A Tale of Many Ride-Alongs
All my novels begin with setting. When I know where I’m writing, I find out who lives (and works) there, and, after that, what shenanigans they are getting up to. The Star Svensdotter series is set, serially, in lunar orbit, in the Asteroid Belt, and on Mars. The Liam Campbell series was inspired by a trip to Dillingham, Alaska, (Newenham in the novels) where I did a ride along with a cop and found out where the local drug dealers lived. All three of them. I did a second ride along with the USCG on board USCGC Munro in 2007 and wrote a second Coastie thriller, Prepared for Rage, wherein I tried to blow up a space shuttle. That was fun in a horrific sort of way.

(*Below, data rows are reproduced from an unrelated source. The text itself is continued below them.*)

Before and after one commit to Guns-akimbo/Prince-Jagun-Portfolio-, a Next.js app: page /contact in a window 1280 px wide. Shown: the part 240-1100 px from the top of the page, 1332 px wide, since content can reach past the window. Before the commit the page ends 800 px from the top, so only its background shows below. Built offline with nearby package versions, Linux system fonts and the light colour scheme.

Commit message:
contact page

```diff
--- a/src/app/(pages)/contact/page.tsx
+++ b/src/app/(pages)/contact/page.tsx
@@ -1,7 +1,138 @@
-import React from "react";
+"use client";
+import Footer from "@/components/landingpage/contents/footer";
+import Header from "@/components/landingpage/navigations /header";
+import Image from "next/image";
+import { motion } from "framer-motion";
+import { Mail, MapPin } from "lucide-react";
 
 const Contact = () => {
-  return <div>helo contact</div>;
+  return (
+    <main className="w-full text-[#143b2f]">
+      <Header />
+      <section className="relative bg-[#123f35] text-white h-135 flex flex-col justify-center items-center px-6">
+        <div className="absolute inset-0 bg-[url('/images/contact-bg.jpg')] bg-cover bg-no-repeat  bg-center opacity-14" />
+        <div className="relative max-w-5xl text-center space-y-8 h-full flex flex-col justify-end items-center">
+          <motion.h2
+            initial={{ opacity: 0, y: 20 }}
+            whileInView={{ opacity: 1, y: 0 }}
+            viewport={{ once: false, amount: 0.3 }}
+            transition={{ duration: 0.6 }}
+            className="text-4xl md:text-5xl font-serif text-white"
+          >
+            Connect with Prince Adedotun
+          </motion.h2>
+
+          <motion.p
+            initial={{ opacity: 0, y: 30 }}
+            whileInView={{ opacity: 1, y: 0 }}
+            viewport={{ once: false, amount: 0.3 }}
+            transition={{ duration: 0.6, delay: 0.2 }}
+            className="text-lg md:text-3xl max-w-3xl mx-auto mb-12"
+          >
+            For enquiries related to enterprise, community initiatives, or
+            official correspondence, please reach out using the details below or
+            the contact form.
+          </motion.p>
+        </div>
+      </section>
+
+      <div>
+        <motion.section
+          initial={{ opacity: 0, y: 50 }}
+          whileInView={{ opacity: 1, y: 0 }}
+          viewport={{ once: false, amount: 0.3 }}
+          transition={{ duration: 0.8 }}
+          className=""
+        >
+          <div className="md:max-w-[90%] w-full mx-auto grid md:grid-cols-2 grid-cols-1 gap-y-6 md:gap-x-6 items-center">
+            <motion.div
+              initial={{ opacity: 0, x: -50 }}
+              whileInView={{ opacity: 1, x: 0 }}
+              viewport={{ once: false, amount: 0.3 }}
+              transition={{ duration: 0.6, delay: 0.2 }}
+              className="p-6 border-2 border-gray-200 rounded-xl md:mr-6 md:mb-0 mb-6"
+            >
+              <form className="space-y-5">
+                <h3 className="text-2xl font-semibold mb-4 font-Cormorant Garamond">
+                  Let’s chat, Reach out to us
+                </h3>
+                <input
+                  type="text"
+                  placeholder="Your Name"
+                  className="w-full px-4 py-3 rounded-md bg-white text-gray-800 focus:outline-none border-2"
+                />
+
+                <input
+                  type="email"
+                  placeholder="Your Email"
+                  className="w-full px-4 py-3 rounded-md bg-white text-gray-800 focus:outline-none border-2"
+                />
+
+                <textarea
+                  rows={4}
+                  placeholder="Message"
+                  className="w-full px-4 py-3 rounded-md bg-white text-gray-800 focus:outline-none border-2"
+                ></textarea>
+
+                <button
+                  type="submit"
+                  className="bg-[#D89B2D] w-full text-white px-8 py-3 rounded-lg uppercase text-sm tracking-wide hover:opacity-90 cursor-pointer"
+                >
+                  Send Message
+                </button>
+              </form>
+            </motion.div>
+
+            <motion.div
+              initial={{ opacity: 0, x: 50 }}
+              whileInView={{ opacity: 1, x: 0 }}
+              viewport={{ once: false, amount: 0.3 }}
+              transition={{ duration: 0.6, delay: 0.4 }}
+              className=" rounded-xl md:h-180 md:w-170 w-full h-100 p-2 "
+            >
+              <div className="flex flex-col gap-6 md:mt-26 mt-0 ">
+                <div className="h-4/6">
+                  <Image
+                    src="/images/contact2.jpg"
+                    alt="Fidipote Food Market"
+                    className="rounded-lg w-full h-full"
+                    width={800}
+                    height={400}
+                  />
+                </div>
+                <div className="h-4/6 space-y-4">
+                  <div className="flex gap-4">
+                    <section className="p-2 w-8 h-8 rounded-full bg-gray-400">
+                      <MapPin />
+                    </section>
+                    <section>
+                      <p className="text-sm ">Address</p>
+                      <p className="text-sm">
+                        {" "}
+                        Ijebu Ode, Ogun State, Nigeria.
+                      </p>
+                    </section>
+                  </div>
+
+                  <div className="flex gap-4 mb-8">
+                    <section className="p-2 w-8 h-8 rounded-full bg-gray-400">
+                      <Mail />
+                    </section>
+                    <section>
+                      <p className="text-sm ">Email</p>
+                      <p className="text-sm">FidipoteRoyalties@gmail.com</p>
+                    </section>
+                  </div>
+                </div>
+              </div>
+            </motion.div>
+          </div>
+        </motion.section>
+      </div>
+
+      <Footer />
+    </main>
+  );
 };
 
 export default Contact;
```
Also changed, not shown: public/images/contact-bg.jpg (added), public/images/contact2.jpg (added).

Silk and Song and the Silk Road
Silk and Song is a road trip. The road in question is the Silk Road. The Silk Road is thousands of miles long and runs through vastly different geographical areas and hundreds of different cultures. If I was writing about the Silk Road, of course my hero was going to be a trader. Why not one related to the most renowned merchant trader of them all, Marco Polo? This helped set the time frame; which after way too much research, I wanted to include at least the end of Marco’s life, the fall of the Templars, and the ascension of Edward III to the throne of England—around all of which swirl plenty of controversies among legitimate historians tailor-made for the aspiring historical novelist. Westward travels Johanna, as with the trending arc of history, to coin a phrase.
Kate Shugak and a Change of Scenery
In contrast, the Kate Shugak series is set in a single, clearly defined place: present-day Alaska, in a generic national Park loosely based on the Wrangell-St. Elias Park. I had visited it just before I wrote A Cold Day for Murder. When I knew I was writing a series (which, in fact, was not obvious until I sold the first book and the publisher wanted two more), I knew Kate had to leave the Park. Keeping her in a single location would inevitably make the series static, and, well, dull. Fortunately, Alaska is a big state, and her job as a PI takes her everywhere: the oil fields of the North Slope, the Yukon-Kuskokwin Delta, Bristol Bay, the streets of Anchorage. One day, she’ll investigate a case in Juneau and then god help the Alaska state legislature. She’s mean enough to them already.
Thanks to prolific crime writer Dana Stabenow for shedding light on how environment played a major role in her novels. For more information on her ride-alongs with the US Coast Guard, check out these links: